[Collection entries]
---+---
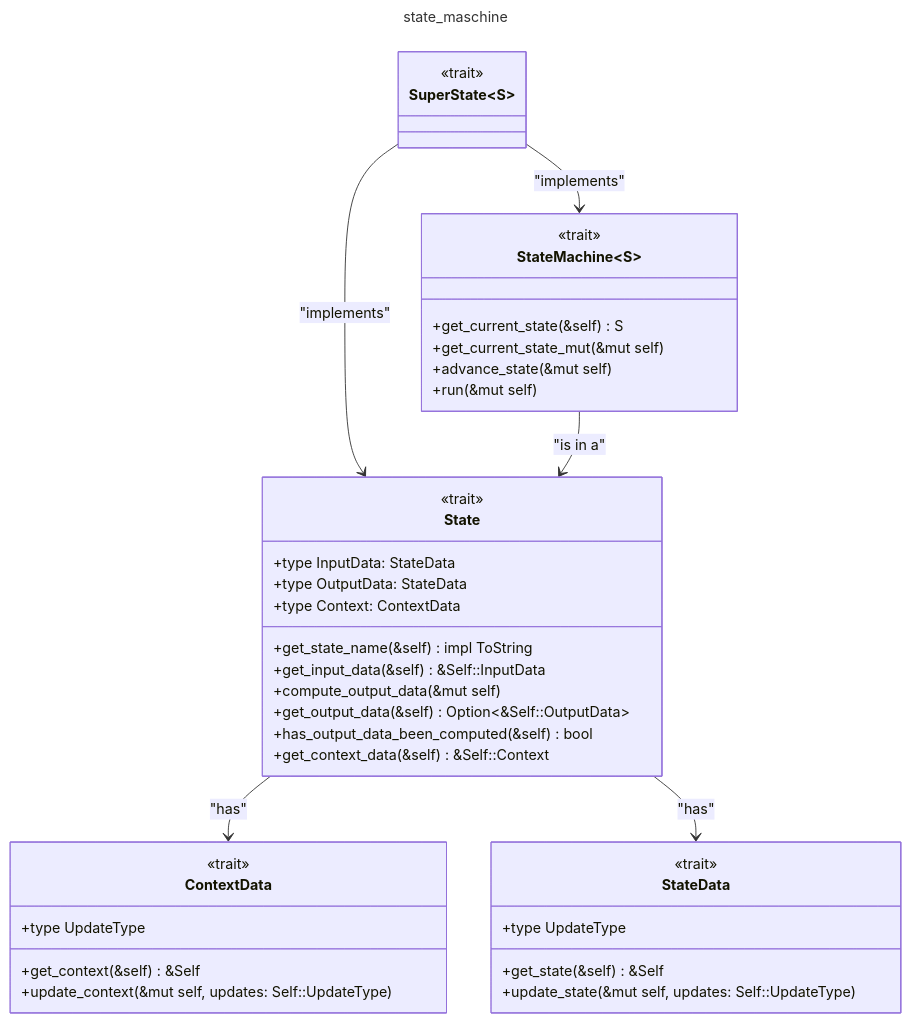
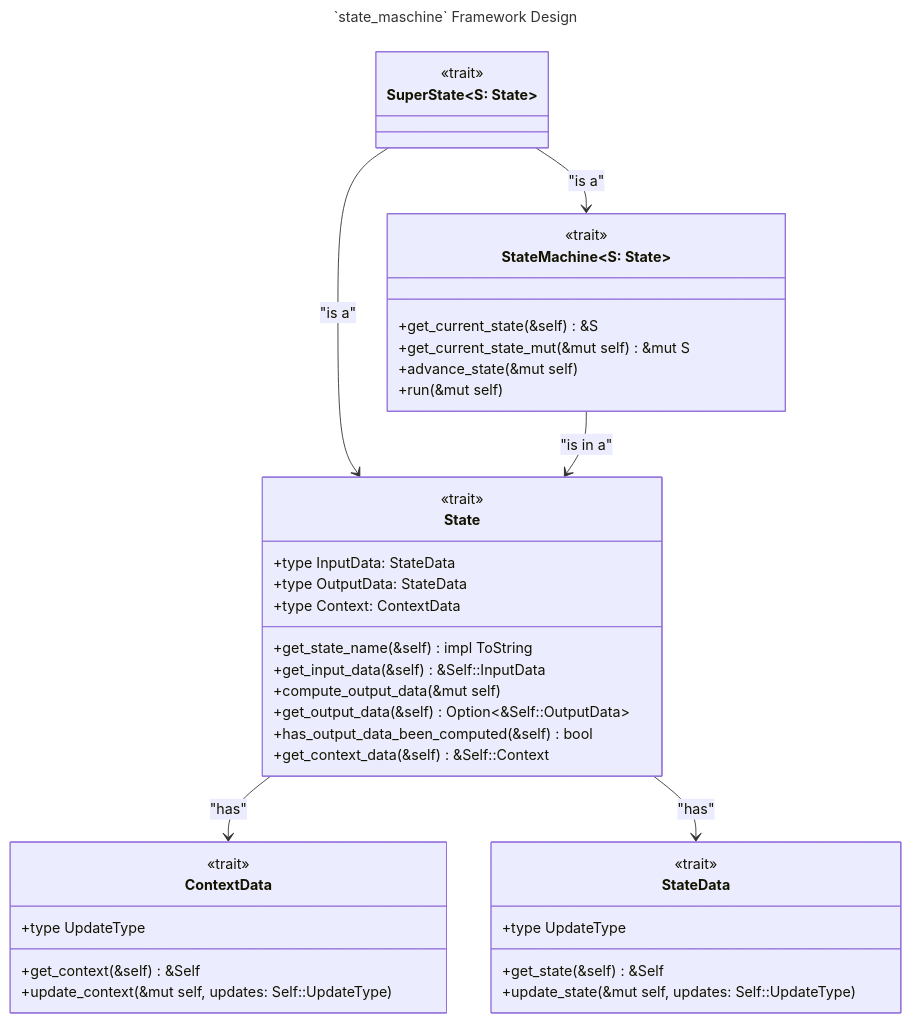
The diagram in state_machine/design/uml_class_diagram/state_machine_framework_design.md (ironcapitaleu/arkad), drawn with Mermaid before and after one commit.

Commit message:
refactor: title, and comments

````diff
--- a/state_machine/design/uml_class_diagram/state_machine_framework_design.md
+++ b/state_machine/design/uml_class_diagram/state_machine_framework_design.md
@@ -1,76 +1,79 @@
 ```mermaid
 ---
-title: state_maschine
+title: "`state_maschine` Framework Design"
 ---
 classDiagram
-    class StateMachine~S~{
+    class StateMachine~S: State~{
         <<trait>>
         %% This is a trait that represents a `StateMachine`.
 
         %% These are the trait methods that must be implemented by any `StateMachine`.
-        +get_current_state(&self) S
-        +get_current_state_mut(&mut self)
+        +get_current_state(&self) &S
+        +get_current_state_mut(&mut self) &mut S
         +advance_state(&mut self)
         +run(&mut self)
     }
 
     class State {
         <<trait>>
         %% This is a trait that represents a `State` in the `StateMachine`.
 
         %% These are the associated types that represent the data associated with a `State`inside a `StateMachine' represents the data associated with a `State`.
         +type InputData: StateData
         +type OutputData: StateData
         +type Context: ContextData
 
         %% These are the trait methods that must be implemented by any `State` in the `StateMachine`.
         +get_state_name(&self) impl ToString
         +get_input_data(&self) &Self::InputData
         +compute_output_data(&mut self)
         +get_output_data(&self) Option<&Self::OutputData>
         +has_output_data_been_computed(&self) bool
         +get_context_data(&self) &Self::Context
     }
 
 
-    class SuperState~S~ {
+    class SuperState~S: State~ {
         <<trait>>
         %% This is a trait that represents a `SuperState` in a hierarchical state machine.
         %% A `SuperState` must implement both `State` and `StateMachine<S>` traits.
 
         %% Associated types and methods are inherited from `State` and `StateMachine<S>`.
     }
 
     class ContextData {
         <<trait>>
         %% This is a trait that defines the behavior and characteristics of context data that is available to a `State` in a `StateMachine`.
 
         %% Associated type for updates to the context data.
         +type UpdateType
 
         %% Methods defined by the `ContextData` trait.
         +get_context(&self) &Self
         +update_context(&mut self, updates: Self::UpdateType)
     }    
 
     class StateData {
         <<trait>>
         %% This is a trait that defines the behavior and characteristics of internal state data of a `State` in a `StateMachine`.
 
         %% Associated type for updates to the internal state data.
         +type UpdateType
 
         %% Methods defined by the `StateData` trait.
         +get_state(&self) &Self
         +update_state(&mut self, updates: Self::UpdateType)
     }
 
     %% Relationships
-    SuperState --> StateMachine : "implements"
-    SuperState --> State : "implements"
-    
+    %% `SuperState`is a `State` that is also a `StateMachine`
+    SuperState --> StateMachine : "is a"
+    SuperState --> State : "is a"
+
+    %% A `StateMachine`is always in a specific `State`
     StateMachine --> State : "is in a"
 
+    %% A `State` stores internal `StateData`and has access to `ContextData`
     State --> ContextData : "has"
     State --> StateData : "has"
 ```
````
---+---
• TASK DETAILS: All lines in the records that contain "StateData" are to be copied and returned.

• EXERCISE SOLUTION:
         +type InputData: StateData
         +type OutputData: StateData
     class StateData {
         %% Methods defined by the `StateData` trait.
+    %% A `State` stores internal `StateData`and has access to `ContextData`
     State --> StateData : "has"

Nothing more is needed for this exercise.